Richard Hirsch (1909-1977) was the only son of Wilhelm and Martha Hirsch, co-owners of a successful factory producing metal goods. They commissioned Loos to design their flat as early as 1907, and he in turn brought them into contact with Oskar Kokoschka, who painted portraits of husband and wife in 1909. In addition, the Hirsch family was connected to another leading family in Plzeň’s business life, the Beck family, for whom Loos also worked, and even married their daughter Claire at a later date. Just before the Nazi occupation, Richard and his wife Marieluis managed to escape to Israel and later settled in Australia.
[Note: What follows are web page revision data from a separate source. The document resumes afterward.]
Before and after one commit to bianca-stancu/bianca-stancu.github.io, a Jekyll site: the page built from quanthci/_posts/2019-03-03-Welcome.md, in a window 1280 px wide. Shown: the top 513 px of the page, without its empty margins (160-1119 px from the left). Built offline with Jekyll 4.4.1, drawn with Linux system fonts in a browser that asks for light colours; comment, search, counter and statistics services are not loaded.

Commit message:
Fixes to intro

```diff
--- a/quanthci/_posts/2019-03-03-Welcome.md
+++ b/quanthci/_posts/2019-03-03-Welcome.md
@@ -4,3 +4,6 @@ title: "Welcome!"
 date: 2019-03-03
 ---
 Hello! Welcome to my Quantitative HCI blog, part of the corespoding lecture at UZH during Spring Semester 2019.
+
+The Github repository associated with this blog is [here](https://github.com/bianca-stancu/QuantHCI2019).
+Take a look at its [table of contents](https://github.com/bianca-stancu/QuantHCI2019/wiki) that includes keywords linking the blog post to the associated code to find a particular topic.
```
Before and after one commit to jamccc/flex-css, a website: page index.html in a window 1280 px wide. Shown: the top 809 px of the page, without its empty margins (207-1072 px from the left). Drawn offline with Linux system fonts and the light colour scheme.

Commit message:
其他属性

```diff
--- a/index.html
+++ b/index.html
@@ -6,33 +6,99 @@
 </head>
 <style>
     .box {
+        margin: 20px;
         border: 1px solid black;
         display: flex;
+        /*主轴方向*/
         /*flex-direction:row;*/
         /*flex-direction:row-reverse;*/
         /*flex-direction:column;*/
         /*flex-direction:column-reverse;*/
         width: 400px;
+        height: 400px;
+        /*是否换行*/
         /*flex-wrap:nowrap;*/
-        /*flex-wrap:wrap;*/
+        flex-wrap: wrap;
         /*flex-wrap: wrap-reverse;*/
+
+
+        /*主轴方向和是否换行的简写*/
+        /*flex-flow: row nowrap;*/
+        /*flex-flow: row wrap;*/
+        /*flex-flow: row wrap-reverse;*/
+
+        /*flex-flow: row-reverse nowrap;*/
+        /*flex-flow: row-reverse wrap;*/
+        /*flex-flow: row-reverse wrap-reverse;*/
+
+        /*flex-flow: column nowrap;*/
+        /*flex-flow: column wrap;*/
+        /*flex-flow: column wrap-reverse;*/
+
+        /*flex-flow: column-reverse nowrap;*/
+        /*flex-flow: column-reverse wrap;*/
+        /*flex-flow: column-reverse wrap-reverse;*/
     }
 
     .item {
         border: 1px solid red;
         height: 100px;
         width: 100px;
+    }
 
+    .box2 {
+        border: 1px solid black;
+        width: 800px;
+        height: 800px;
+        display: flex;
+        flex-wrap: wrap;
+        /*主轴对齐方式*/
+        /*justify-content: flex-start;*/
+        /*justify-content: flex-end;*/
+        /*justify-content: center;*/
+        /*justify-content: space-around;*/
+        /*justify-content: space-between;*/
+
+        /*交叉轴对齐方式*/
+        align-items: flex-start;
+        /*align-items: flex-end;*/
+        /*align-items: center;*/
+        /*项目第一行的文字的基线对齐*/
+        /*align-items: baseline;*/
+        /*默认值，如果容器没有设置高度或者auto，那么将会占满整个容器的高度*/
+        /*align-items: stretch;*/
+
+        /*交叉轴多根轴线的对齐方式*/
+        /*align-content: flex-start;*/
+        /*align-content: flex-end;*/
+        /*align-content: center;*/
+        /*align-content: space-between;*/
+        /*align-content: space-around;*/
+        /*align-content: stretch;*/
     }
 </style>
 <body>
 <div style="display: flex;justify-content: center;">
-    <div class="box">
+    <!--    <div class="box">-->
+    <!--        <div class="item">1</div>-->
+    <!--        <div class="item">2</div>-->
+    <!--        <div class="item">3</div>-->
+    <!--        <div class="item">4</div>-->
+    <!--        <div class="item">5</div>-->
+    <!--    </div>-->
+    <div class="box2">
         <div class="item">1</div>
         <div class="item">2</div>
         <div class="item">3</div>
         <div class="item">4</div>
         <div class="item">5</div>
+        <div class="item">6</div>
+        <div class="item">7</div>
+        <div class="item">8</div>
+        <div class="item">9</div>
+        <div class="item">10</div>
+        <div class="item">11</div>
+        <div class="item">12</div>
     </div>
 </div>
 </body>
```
The flat of Richard Hirsch, originally installed one floor above his parents’ flat in the piano nobile of the imposing Neo-Renaissance apartment block at Plachého ulice 6, dates from Loos’s final creative era. It is marked by a lack of ornamentation and aesthetic restraint, matched with impeccable attention to detail and a thoroughly conceived system of built-in cabinets and benches. The wooden elements are of mahogany, while the walls were originally covered with fabric wallpaper. In the corner of the room is a seating nook on a slightly raised podium. While the built-in furniture and wall panelling could be moved to the new space in Prague without many problems (small nuances only necessitated by a slightly different length of the room), much work remained before the interior could be completed with its characteristic freestanding furniture, which entirely disappeared, as well as the carpets, curtains and other items. Fortunately, there exist original black-and-white photographs of Loos’s interiors, so that it was possible at various auctions to hunt down authentic details, or at least their close equivalents. Moreover, in the attic of the block in Plzeň, the original custom-made circular chandelier for the seating nook turned up, which was itself restored. In the flat of Richard Hirsch, transferred by Vladimír Lekeš to Prague, a special study centre is now being created. If only it could be possible in a similar way to re-create Loos’s furnishings for the former fashion salon of Kníže in the high street Na Příkopech!